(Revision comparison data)
+ + + + + + +

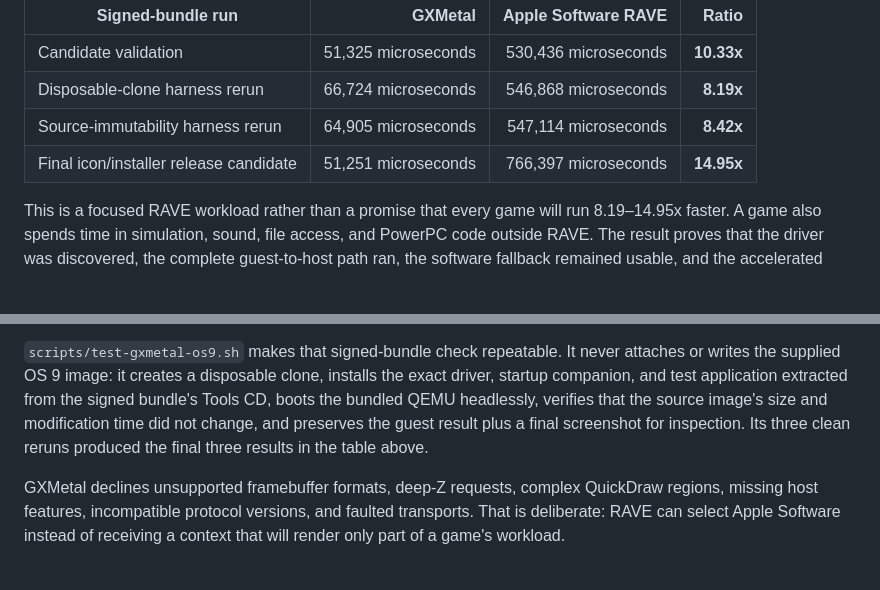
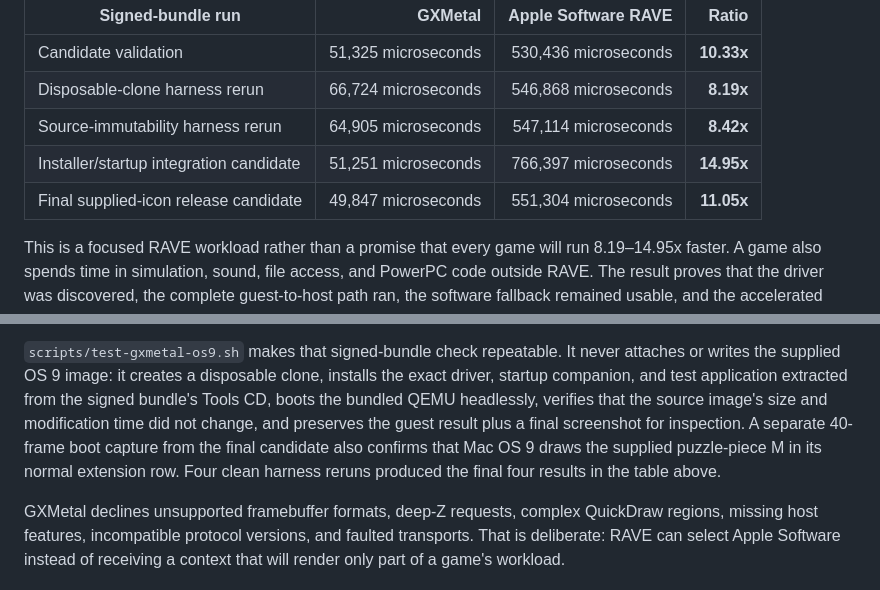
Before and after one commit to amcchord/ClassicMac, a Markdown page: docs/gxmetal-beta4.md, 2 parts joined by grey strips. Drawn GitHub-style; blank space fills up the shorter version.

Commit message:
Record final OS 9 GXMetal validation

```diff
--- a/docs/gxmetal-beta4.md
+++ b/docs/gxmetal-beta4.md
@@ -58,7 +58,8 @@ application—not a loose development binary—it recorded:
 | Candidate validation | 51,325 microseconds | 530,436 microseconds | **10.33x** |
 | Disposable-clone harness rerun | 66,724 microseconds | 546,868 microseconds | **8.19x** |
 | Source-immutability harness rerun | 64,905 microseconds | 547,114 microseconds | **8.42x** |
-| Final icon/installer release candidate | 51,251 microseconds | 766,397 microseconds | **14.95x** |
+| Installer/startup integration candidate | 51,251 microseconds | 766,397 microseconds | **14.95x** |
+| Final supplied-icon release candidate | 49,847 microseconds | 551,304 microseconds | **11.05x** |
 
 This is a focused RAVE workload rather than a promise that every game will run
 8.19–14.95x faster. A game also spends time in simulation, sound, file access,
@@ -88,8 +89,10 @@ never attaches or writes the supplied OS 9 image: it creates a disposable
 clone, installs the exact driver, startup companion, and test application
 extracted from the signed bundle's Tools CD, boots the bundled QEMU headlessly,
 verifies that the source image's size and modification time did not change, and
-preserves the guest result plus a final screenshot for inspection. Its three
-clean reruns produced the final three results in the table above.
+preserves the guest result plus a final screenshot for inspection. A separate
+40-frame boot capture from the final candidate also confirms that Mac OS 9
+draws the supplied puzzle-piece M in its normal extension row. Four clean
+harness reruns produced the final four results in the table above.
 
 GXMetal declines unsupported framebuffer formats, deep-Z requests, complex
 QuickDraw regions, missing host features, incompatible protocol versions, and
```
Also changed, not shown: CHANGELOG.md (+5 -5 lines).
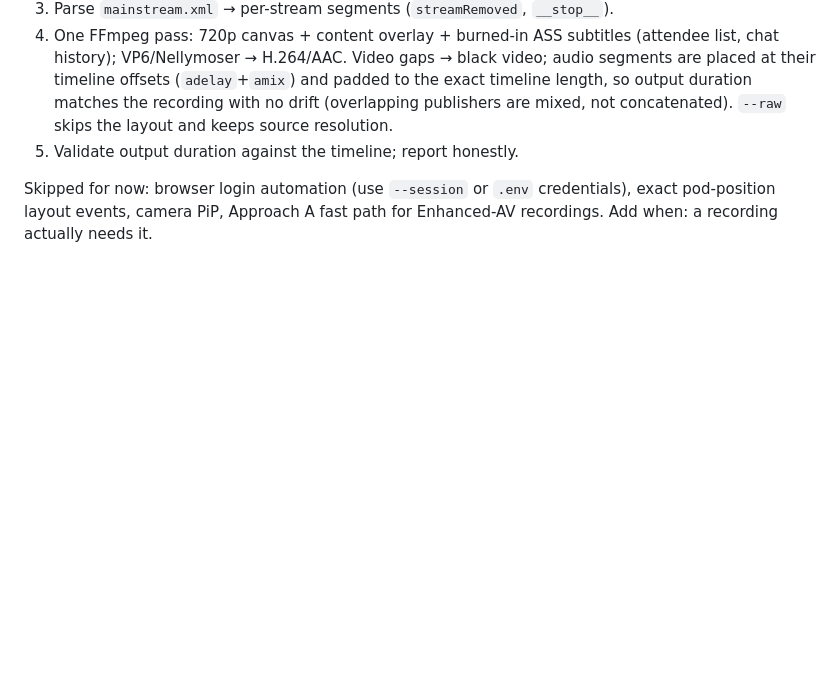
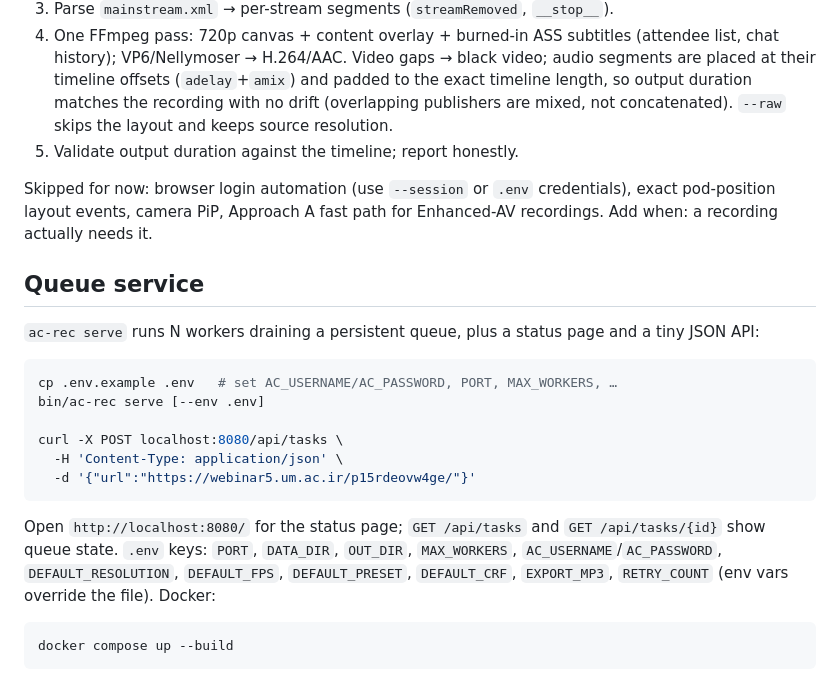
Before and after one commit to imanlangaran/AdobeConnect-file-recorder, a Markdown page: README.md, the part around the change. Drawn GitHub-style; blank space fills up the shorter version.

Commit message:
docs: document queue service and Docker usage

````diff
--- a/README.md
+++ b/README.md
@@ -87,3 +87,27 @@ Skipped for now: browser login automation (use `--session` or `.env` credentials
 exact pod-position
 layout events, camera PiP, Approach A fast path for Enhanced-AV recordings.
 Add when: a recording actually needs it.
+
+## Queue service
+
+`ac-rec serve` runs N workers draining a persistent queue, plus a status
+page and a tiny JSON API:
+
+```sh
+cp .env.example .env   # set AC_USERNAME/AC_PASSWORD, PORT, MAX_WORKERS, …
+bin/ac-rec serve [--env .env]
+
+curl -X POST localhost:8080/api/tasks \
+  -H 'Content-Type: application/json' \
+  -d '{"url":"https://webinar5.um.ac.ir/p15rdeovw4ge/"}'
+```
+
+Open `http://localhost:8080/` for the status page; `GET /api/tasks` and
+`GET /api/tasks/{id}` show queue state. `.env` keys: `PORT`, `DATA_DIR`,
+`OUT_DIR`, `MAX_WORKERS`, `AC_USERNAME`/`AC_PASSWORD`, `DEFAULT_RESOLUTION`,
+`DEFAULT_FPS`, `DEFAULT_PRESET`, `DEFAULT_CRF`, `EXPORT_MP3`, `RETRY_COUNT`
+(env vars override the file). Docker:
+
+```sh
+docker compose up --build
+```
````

+ + + + + + +

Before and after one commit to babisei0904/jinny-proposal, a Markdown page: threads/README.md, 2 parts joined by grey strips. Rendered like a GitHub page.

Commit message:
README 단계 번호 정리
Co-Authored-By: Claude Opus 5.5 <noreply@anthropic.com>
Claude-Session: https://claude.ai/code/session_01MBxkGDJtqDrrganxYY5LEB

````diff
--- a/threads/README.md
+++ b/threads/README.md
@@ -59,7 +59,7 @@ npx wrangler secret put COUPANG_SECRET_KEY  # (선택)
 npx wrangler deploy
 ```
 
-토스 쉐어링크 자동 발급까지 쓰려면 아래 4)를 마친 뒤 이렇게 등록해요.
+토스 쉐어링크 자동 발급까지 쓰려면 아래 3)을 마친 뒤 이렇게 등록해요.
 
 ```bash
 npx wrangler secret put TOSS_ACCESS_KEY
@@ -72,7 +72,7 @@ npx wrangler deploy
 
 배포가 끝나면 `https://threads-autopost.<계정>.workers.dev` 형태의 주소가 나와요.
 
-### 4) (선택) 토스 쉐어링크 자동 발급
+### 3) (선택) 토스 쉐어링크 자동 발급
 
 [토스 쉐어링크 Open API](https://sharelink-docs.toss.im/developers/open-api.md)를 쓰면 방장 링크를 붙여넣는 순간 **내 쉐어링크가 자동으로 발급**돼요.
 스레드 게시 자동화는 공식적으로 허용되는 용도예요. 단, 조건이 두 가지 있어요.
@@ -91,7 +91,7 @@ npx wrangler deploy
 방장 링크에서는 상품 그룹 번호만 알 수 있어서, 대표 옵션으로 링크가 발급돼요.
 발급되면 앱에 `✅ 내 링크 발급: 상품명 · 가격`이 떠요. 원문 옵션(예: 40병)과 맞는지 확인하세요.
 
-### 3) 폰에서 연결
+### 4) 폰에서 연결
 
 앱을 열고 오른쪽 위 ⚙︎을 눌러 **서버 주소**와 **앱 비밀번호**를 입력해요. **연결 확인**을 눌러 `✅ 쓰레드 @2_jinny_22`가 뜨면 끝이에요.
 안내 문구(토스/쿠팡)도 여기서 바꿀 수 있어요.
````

+ + + + + + +

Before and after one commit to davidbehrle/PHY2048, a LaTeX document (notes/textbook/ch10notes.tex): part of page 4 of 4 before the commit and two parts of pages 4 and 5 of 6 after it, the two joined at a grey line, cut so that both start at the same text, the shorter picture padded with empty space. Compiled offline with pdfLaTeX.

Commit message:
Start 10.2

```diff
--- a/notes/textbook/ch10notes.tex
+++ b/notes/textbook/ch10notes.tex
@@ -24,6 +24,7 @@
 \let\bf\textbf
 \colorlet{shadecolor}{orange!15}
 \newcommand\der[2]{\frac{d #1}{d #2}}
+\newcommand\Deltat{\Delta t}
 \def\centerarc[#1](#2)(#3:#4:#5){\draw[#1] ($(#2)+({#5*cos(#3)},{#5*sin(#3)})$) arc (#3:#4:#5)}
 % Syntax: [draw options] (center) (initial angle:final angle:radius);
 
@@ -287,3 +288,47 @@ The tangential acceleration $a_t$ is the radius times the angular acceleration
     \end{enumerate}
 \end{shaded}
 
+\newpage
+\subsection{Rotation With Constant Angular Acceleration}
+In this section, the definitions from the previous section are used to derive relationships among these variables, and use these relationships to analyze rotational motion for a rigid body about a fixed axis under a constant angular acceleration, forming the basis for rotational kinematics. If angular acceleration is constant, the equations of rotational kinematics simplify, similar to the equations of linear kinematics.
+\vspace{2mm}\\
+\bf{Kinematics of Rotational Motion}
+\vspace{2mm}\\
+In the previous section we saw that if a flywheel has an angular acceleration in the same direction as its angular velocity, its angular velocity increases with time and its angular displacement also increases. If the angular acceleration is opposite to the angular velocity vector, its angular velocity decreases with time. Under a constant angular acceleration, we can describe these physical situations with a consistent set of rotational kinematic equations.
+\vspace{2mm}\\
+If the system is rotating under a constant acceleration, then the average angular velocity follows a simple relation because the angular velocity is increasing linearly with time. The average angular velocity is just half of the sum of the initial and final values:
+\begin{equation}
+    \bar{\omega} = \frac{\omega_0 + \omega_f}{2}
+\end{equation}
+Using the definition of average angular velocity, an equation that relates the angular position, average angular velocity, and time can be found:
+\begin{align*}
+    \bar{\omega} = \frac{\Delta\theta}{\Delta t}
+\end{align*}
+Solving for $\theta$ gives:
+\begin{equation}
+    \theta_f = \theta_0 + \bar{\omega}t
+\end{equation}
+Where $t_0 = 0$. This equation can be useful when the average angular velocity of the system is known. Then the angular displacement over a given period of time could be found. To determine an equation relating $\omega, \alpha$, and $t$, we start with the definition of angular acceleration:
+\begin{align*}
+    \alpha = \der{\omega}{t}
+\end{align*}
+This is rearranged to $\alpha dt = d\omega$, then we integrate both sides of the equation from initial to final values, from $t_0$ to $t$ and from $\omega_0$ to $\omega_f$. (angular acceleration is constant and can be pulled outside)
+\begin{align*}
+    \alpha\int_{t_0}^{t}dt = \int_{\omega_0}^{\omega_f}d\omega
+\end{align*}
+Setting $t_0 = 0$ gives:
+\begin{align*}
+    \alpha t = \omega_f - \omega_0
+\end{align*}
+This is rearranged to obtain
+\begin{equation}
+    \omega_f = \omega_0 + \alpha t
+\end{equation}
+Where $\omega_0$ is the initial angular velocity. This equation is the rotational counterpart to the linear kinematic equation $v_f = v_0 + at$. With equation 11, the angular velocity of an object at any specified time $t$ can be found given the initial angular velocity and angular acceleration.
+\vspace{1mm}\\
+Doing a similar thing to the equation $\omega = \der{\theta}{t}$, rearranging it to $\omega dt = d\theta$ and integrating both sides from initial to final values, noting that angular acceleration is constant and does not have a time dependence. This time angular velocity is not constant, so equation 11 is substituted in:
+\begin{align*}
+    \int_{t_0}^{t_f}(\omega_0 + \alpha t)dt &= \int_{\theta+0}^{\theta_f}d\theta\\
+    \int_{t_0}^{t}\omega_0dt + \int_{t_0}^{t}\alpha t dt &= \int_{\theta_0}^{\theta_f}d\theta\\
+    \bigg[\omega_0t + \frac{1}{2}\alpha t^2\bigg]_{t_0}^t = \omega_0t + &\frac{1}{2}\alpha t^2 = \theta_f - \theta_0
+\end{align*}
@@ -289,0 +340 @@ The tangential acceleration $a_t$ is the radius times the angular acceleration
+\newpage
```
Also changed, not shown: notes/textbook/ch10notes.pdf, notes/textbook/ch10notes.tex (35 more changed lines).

+ + + + + + +

• **PROBLEM TO SOLVE**
Scan the data above. Return every line with "wrangler" in it.

• **RESULT OF THE TASK**
@@ -59,7 +59,7 @@ npx wrangler secret put COUPANG_SECRET_KEY  # (선택)
 npx wrangler deploy
 npx wrangler secret put TOSS_ACCESS_KEY
@@ -72,7 +72,7 @@ npx wrangler deploy
@@ -91,7 +91,7 @@ npx wrangler deploy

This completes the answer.